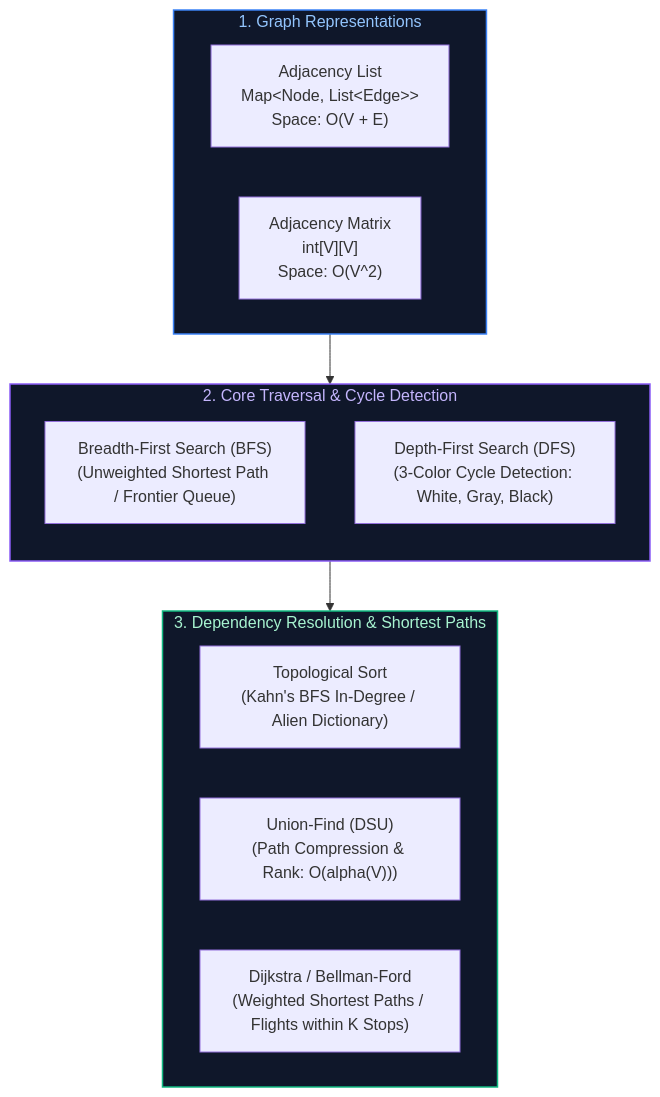
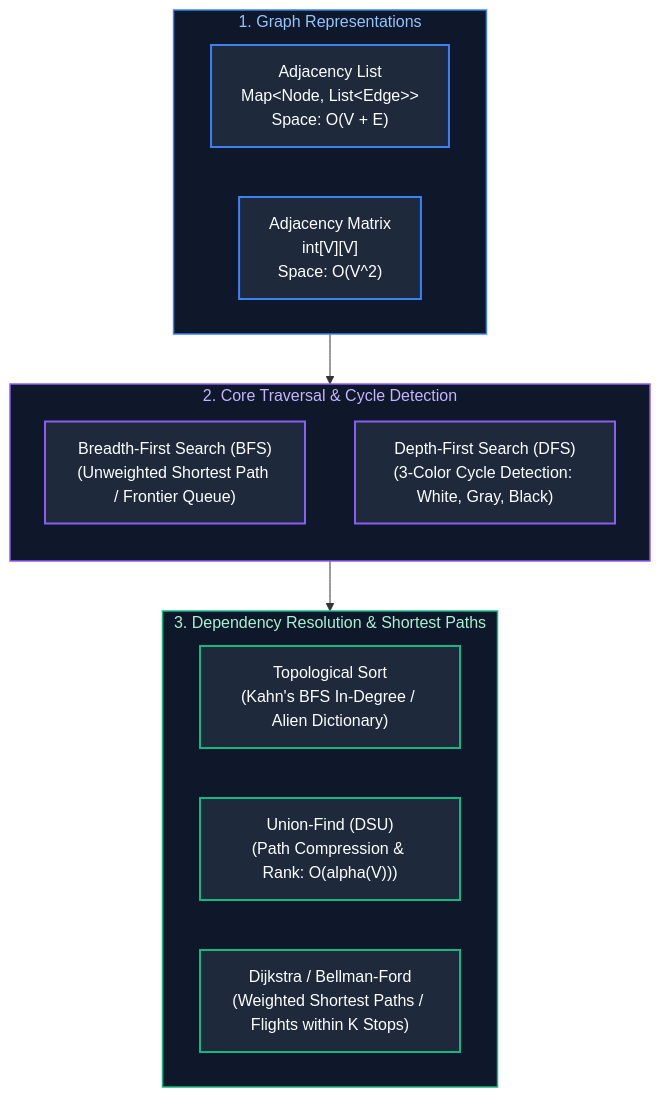
One commit to joydeep-biswas/Interview-Preparation changed the diagram in Supplemental Resources/Data Structures & Algorithms/06_graphs_topological_sort_and_shortest_paths.md. Above: the diagram before and after it, drawn with Mermaid. The commit also changed other lines of this file and 63 other files, not shown here.

````diff
--- a/Supplemental Resources/Data Structures & Algorithms/06_graphs_topological_sort_and_shortest_paths.md
+++ b/Supplemental Resources/Data Structures & Algorithms/06_graphs_topological_sort_and_shortest_paths.md
@@ -9,28 +9,35 @@
 ```mermaid
 flowchart TD
     subgraph Reps ["1. Graph Representations"]
         direction LR
         AdjList["Adjacency List<br/>Map&lt;Node, List&lt;Edge&gt;&gt;<br/>Space: O(V + E)"]
         AdjMatrix["Adjacency Matrix<br/>int[V][V]<br/>Space: O(V^2)"]
     end
 
     subgraph Traversals ["2. Core Traversal & Cycle Detection"]
         direction TB
         BFS["Breadth-First Search (BFS)<br/>(Unweighted Shortest Path / Frontier Queue)"]
         DFS["Depth-First Search (DFS)<br/>(3-Color Cycle Detection: White, Gray, Black)"]
     end
 
     subgraph DependencyPaths ["3. Dependency Resolution & Shortest Paths"]
         direction LR
         Topo["Topological Sort<br/>(Kahn's BFS In-Degree / Alien Dictionary)"]
         DSU["Union-Find (DSU)<br/>(Path Compression & Rank: O(alpha(V)))"]
         Dijkstra["Dijkstra / Bellman-Ford<br/>(Weighted Shortest Paths / Flights within K Stops)"]
     end
 
     Reps --> Traversals
     Traversals --> DependencyPaths
 
     style Reps fill:#0f172a,stroke:#3b82f6,stroke-width:1.5px,color:#93c5fd
     style Traversals fill:#0f172a,stroke:#8b5cf6,stroke-width:1.5px,color:#c4b5fd
     style DependencyPaths fill:#0f172a,stroke:#10b981,stroke-width:1.5px,color:#a7f3d0
+    style AdjList fill:#1e293b,stroke:#3b82f6,stroke-width:2px,color:#fff
+    style AdjMatrix fill:#1e293b,stroke:#3b82f6,stroke-width:2px,color:#fff
+    style BFS fill:#1e293b,stroke:#8b5cf6,stroke-width:2px,color:#fff
+    style DFS fill:#1e293b,stroke:#8b5cf6,stroke-width:2px,color:#fff
+    style Topo fill:#1e293b,stroke:#10b981,stroke-width:2px,color:#fff
+    style DSU fill:#1e293b,stroke:#10b981,stroke-width:2px,color:#fff
+    style Dijkstra fill:#1e293b,stroke:#10b981,stroke-width:2px,color:#fff
 ```
````
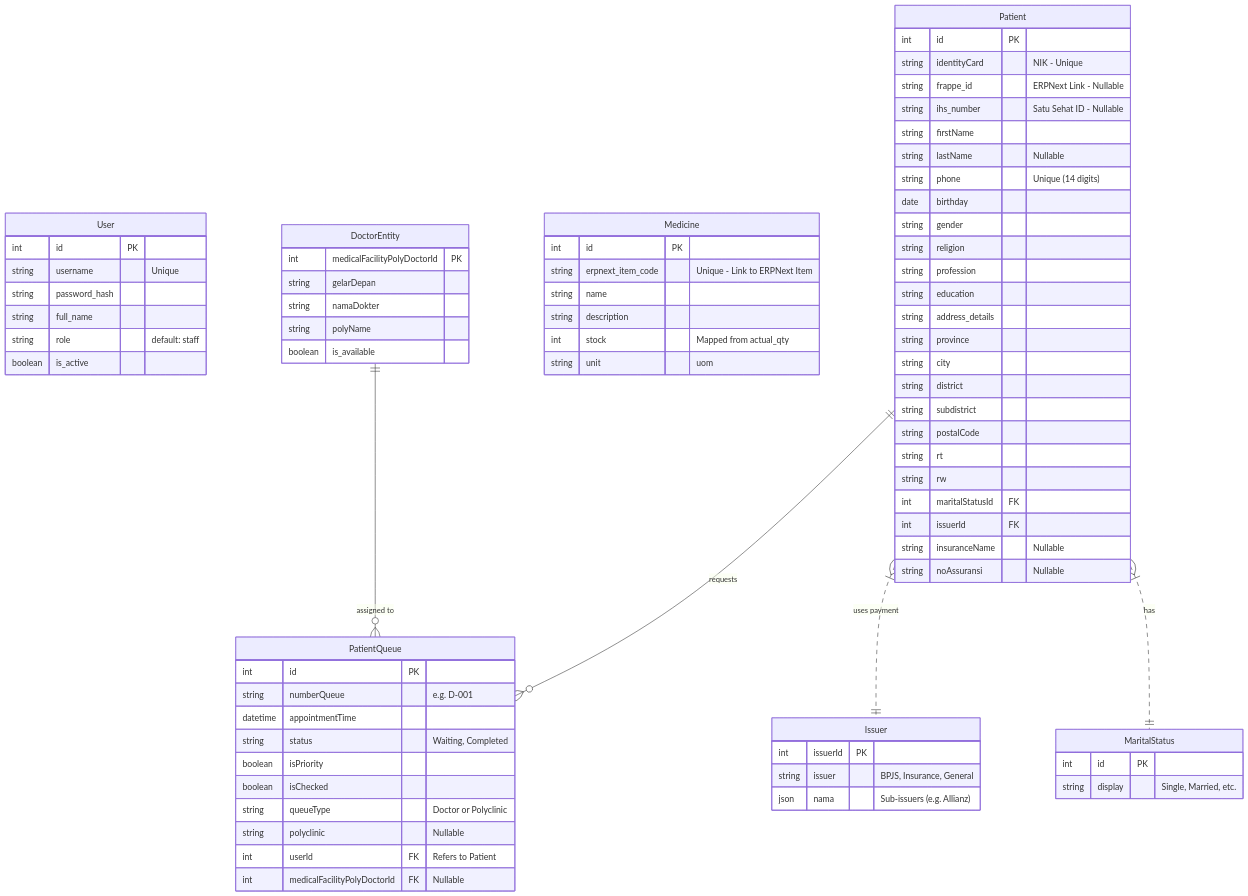
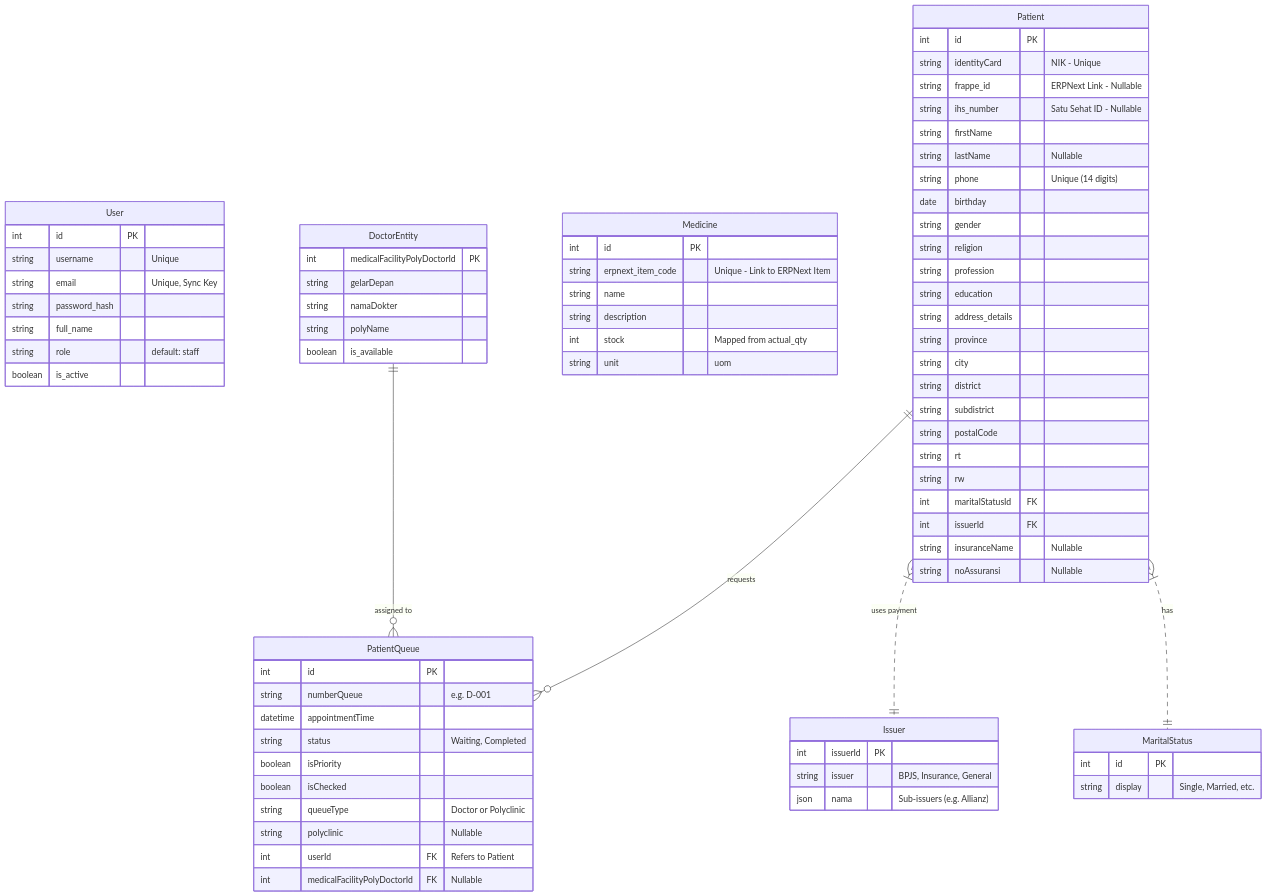
The diagram in docs/ERD_Klinik Admin.md (giangawatsu016/Klinik_FrontDesk), drawn with Mermaid before and after one commit. The commit also changed other lines of this file and 15 other files, not shown here.

```diff
--- a/docs/ERD_Klinik Admin.md
+++ b/docs/ERD_Klinik Admin.md
@@ -7,6 +7,7 @@
     User {
         int id PK
         string username "Unique"
+        string email "Unique, Sync Key"
         string password_hash
         string full_name
         string role "default: staff"
```
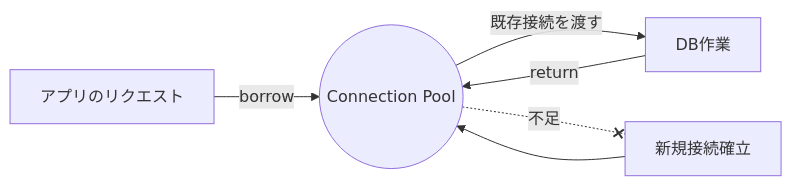
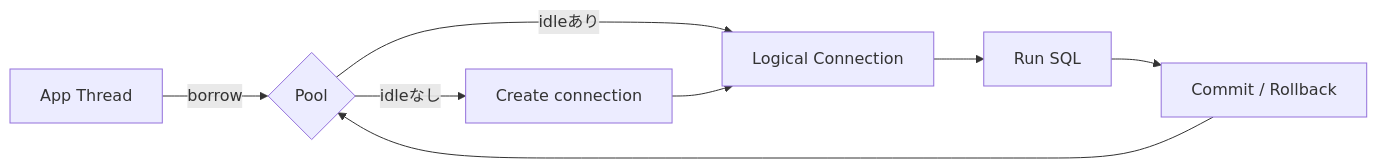
Before and after one commit to yugi0922/lessons: the first of 7 diagrams in database-basics/9_application_development_proctice.md, drawn with Mermaid. The commit also changed other lines of this file, not shown here.

````diff
--- a/database-basics/9_application_development_proctice.md
+++ b/database-basics/9_application_development_proctice.md
@@ -23,8 +51,10 @@
 ```mermaid
 flowchart LR
-  A[アプリのリクエスト] -->|borrow| P((Connection Pool))
-  P -->|既存接続を渡す| W[DB作業]
-  W -->|return| P
-  P -.不足.-x N[新規接続確立]
-  N --> P
+app[App Thread] -->|borrow| pool{Pool}
+pool -->|idleあり| lconn[Logical Connection]
+pool -->|idleなし| create[Create connection]
+lconn --> exec[Run SQL]
+exec --> endtx[Commit / Rollback]
+endtx --> pool
+create --> lconn
 ```
````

+++++

EXERCISE PROMPT: Once the pictures are removed, set down what remains of the entries above exactly.

FINISHED TASK:
One commit to joydeep-biswas/Interview-Preparation changed the diagram in Supplemental Resources/Data Structures & Algorithms/06_graphs_topological_sort_and_shortest_paths.md. Above: the diagram before and after it, drawn with Mermaid. The commit also changed other lines of this file and 63 other files, not shown here.

````diff
--- a/Supplemental Resources/Data Structures & Algorithms/06_graphs_topological_sort_and_shortest_paths.md
+++ b/Supplemental Resources/Data Structures & Algorithms/06_graphs_topological_sort_and_shortest_paths.md
@@ -9,28 +9,35 @@
 ```mermaid
 flowchart TD
     subgraph Reps ["1. Graph Representations"]
         direction LR
         AdjList["Adjacency List<br/>Map&lt;Node, List&lt;Edge&gt;&gt;<br/>Space: O(V + E)"]
         AdjMatrix["Adjacency Matrix<br/>int[V][V]<br/>Space: O(V^2)"]
     end
 
     subgraph Traversals ["2. Core Traversal & Cycle Detection"]
         direction TB
         BFS["Breadth-First Search (BFS)<br/>(Unweighted Shortest Path / Frontier Queue)"]
         DFS["Depth-First Search (DFS)<br/>(3-Color Cycle Detection: White, Gray, Black)"]
     end
 
     subgraph DependencyPaths ["3. Dependency Resolution & Shortest Paths"]
         direction LR
         Topo["Topological Sort<br/>(Kahn's BFS In-Degree / Alien Dictionary)"]
         DSU["Union-Find (DSU)<br/>(Path Compression & Rank: O(alpha(V)))"]
         Dijkstra["Dijkstra / Bellman-Ford<br/>(Weighted Shortest Paths / Flights within K Stops)"]
     end
 
     Reps --> Traversals
     Traversals --> DependencyPaths
 
     style Reps fill:#0f172a,stroke:#3b82f6,stroke-width:1.5px,color:#93c5fd
     style Traversals fill:#0f172a,stroke:#8b5cf6,stroke-width:1.5px,color:#c4b5fd
     style DependencyPaths fill:#0f172a,stroke:#10b981,stroke-width:1.5px,color:#a7f3d0
+    style AdjList fill:#1e293b,stroke:#3b82f6,stroke-width:2px,color:#fff
+    style AdjMatrix fill:#1e293b,stroke:#3b82f6,stroke-width:2px,color:#fff
+    style BFS fill:#1e293b,stroke:#8b5cf6,stroke-width:2px,color:#fff
+    style DFS fill:#1e293b,stroke:#8b5cf6,stroke-width:2px,color:#fff
+    style Topo fill:#1e293b,stroke:#10b981,stroke-width:2px,color:#fff
+    style DSU fill:#1e293b,stroke:#10b981,stroke-width:2px,color:#fff
+    style Dijkstra fill:#1e293b,stroke:#10b981,stroke-width:2px,color:#fff
 ```
````
The diagram in docs/ERD_Klinik Admin.md (giangawatsu016/Klinik_FrontDesk), drawn with Mermaid before and after one commit. The commit also changed other lines of this file and 15 other files, not shown here.

```diff
--- a/docs/ERD_Klinik Admin.md
+++ b/docs/ERD_Klinik Admin.md
@@ -7,6 +7,7 @@
     User {
         int id PK
         string username "Unique"
+        string email "Unique, Sync Key"
         string password_hash
         string full_name
         string role "default: staff"
```
Before and after one commit to yugi0922/lessons: the first of 7 diagrams in database-basics/9_application_development_proctice.md, drawn with Mermaid. The commit also changed other lines of this file, not shown here.

````diff
--- a/database-basics/9_application_development_proctice.md
+++ b/database-basics/9_application_development_proctice.md
@@ -23,8 +51,10 @@
 ```mermaid
 flowchart LR
-  A[アプリのリクエスト] -->|borrow| P((Connection Pool))
-  P -->|既存接続を渡す| W[DB作業]
-  W -->|return| P
-  P -.不足.-x N[新規接続確立]
-  N --> P
+app[App Thread] -->|borrow| pool{Pool}
+pool -->|idleあり| lconn[Logical Connection]
+pool -->|idleなし| create[Create connection]
+lconn --> exec[Run SQL]
+exec --> endtx[Commit / Rollback]
+endtx --> pool
+create --> lconn
 ```
````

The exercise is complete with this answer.